Give back every record below word for word, with the pictures omitted.

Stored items
◇ ◇ ◇ ◇ ◇ ◇ ◇

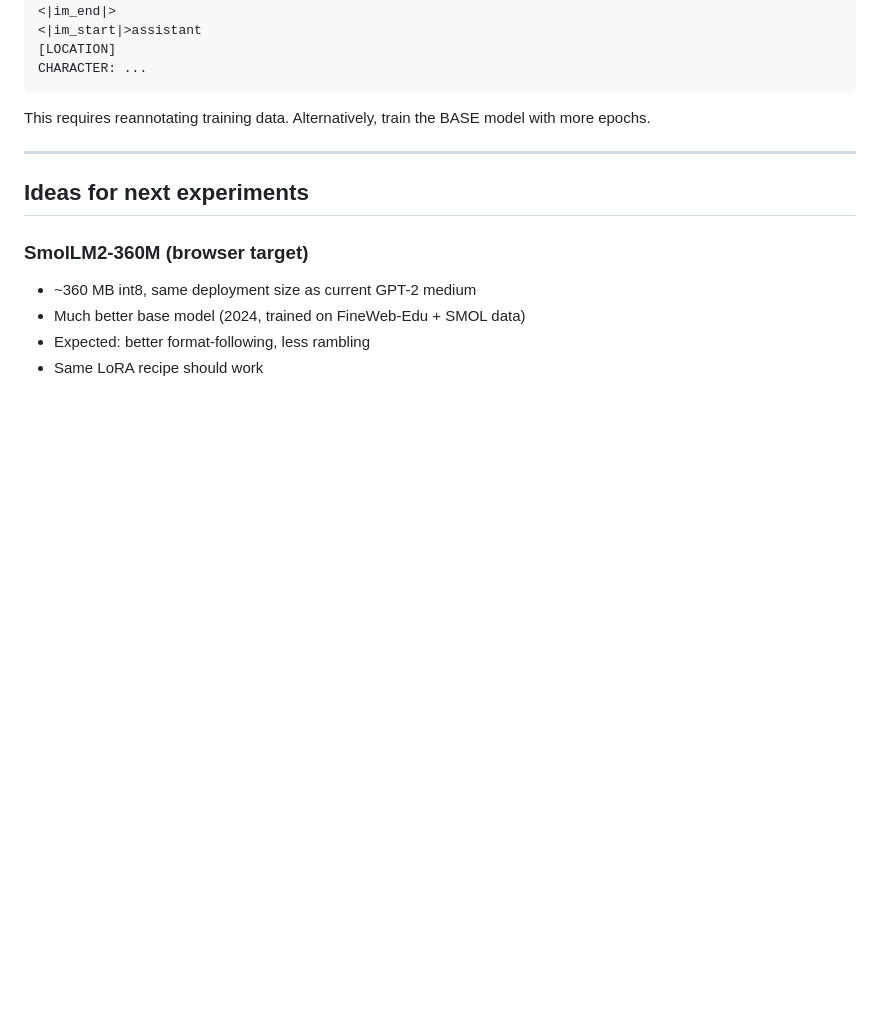
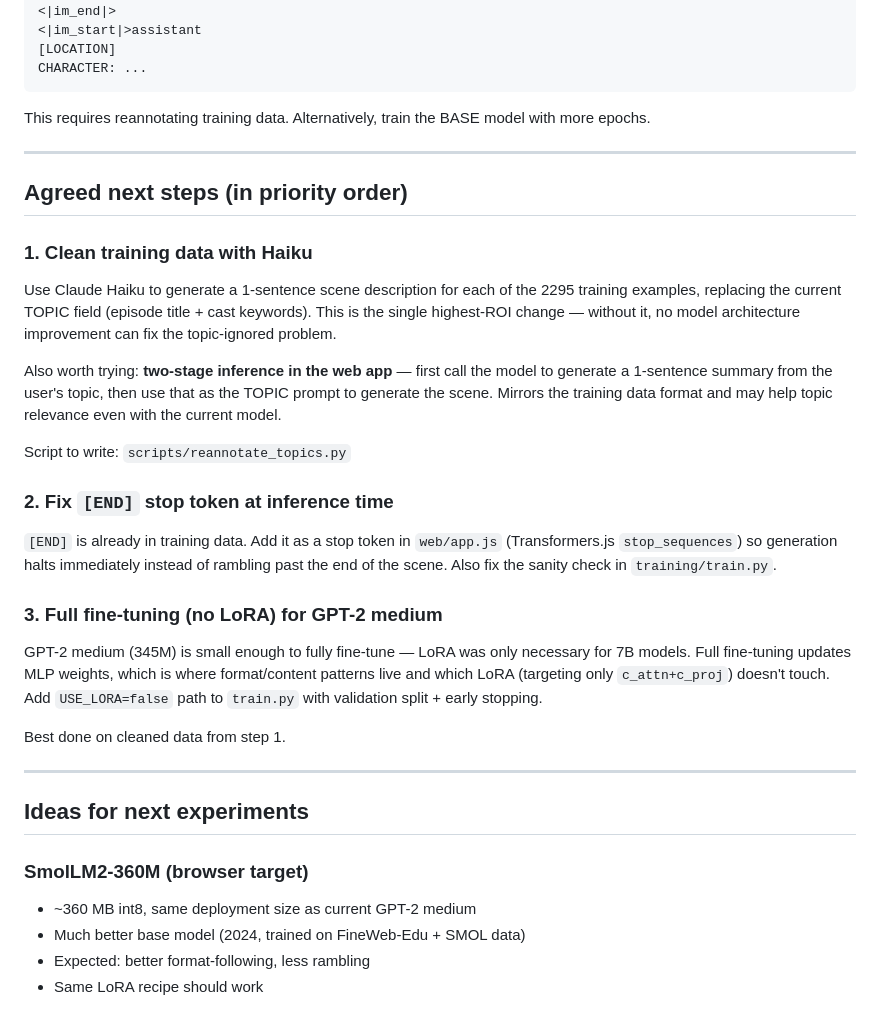
Before and after one commit to detrin/gpt-seinfeld, a Markdown page: docs/experiments.md, the part around the change. Drawn GitHub-style; blank space fills up the shorter version.

Commit message:
docs: add agreed next steps to experiments log
Three priorities: Haiku data cleaning, [END] stop token fix,
full fine-tuning for GPT-2 medium.

Co-Authored-By: Claude Sonnet 4.6 <noreply@anthropic.com>

```diff
--- a/docs/experiments.md
+++ b/docs/experiments.md
@@ -124,6 +124,25 @@ This requires reannotating training data. Alternatively, train the BASE model wi
 
 ---
 
+## Agreed next steps (in priority order)
+
+### 1. Clean training data with Haiku
+Use Claude Haiku to generate a 1-sentence scene description for each of the 2295 training examples, replacing the current TOPIC field (episode title + cast keywords). This is the single highest-ROI change — without it, no model architecture improvement can fix the topic-ignored problem.
+
+Also worth trying: **two-stage inference in the web app** — first call the model to generate a 1-sentence summary from the user's topic, then use that as the TOPIC prompt to generate the scene. Mirrors the training data format and may help topic relevance even with the current model.
+
+Script to write: `scripts/reannotate_topics.py`
+
+### 2. Fix `[END]` stop token at inference time
+`[END]` is already in training data. Add it as a stop token in `web/app.js` (Transformers.js `stop_sequences`) so generation halts immediately instead of rambling past the end of the scene. Also fix the sanity check in `training/train.py`.
+
+### 3. Full fine-tuning (no LoRA) for GPT-2 medium
+GPT-2 medium (345M) is small enough to fully fine-tune — LoRA was only necessary for 7B models. Full fine-tuning updates MLP weights, which is where format/content patterns live and which LoRA (targeting only `c_attn+c_proj`) doesn't touch. Add `USE_LORA=false` path to `train.py` with validation split + early stopping.
+
+Best done on cleaned data from step 1.
+
+---
+
 ## Ideas for next experiments
 
 ### SmolLM2-360M (browser target)
```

◇ ◇ ◇ ◇ ◇ ◇ ◇

[EXERCISE SOLUTION]
Before and after one commit to detrin/gpt-seinfeld, a Markdown page: docs/experiments.md, the part around the change. Drawn GitHub-style; blank space fills up the shorter version.

Commit message:
docs: add agreed next steps to experiments log
Three priorities: Haiku data cleaning, [END] stop token fix,
full fine-tuning for GPT-2 medium.

Co-Authored-By: Claude Sonnet 4.6 <noreply@anthropic.com>

```diff
--- a/docs/experiments.md
+++ b/docs/experiments.md
@@ -124,6 +124,25 @@ This requires reannotating training data. Alternatively, train the BASE model wi
 
 ---
 
+## Agreed next steps (in priority order)
+
+### 1. Clean training data with Haiku
+Use Claude Haiku to generate a 1-sentence scene description for each of the 2295 training examples, replacing the current TOPIC field (episode title + cast keywords). This is the single highest-ROI change — without it, no model architecture improvement can fix the topic-ignored problem.
+
+Also worth trying: **two-stage inference in the web app** — first call the model to generate a 1-sentence summary from the user's topic, then use that as the TOPIC prompt to generate the scene. Mirrors the training data format and may help topic relevance even with the current model.
+
+Script to write: `scripts/reannotate_topics.py`
+
+### 2. Fix `[END]` stop token at inference time
+`[END]` is already in training data. Add it as a stop token in `web/app.js` (Transformers.js `stop_sequences`) so generation halts immediately instead of rambling past the end of the scene. Also fix the sanity check in `training/train.py`.
+
+### 3. Full fine-tuning (no LoRA) for GPT-2 medium
+GPT-2 medium (345M) is small enough to fully fine-tune — LoRA was only necessary for 7B models. Full fine-tuning updates MLP weights, which is where format/content patterns live and which LoRA (targeting only `c_attn+c_proj`) doesn't touch. Add `USE_LORA=false` path to `train.py` with validation split + early stopping.
+
+Best done on cleaned data from step 1.
+
+---
+
 ## Ideas for next experiments
 
 ### SmolLM2-360M (browser target)
```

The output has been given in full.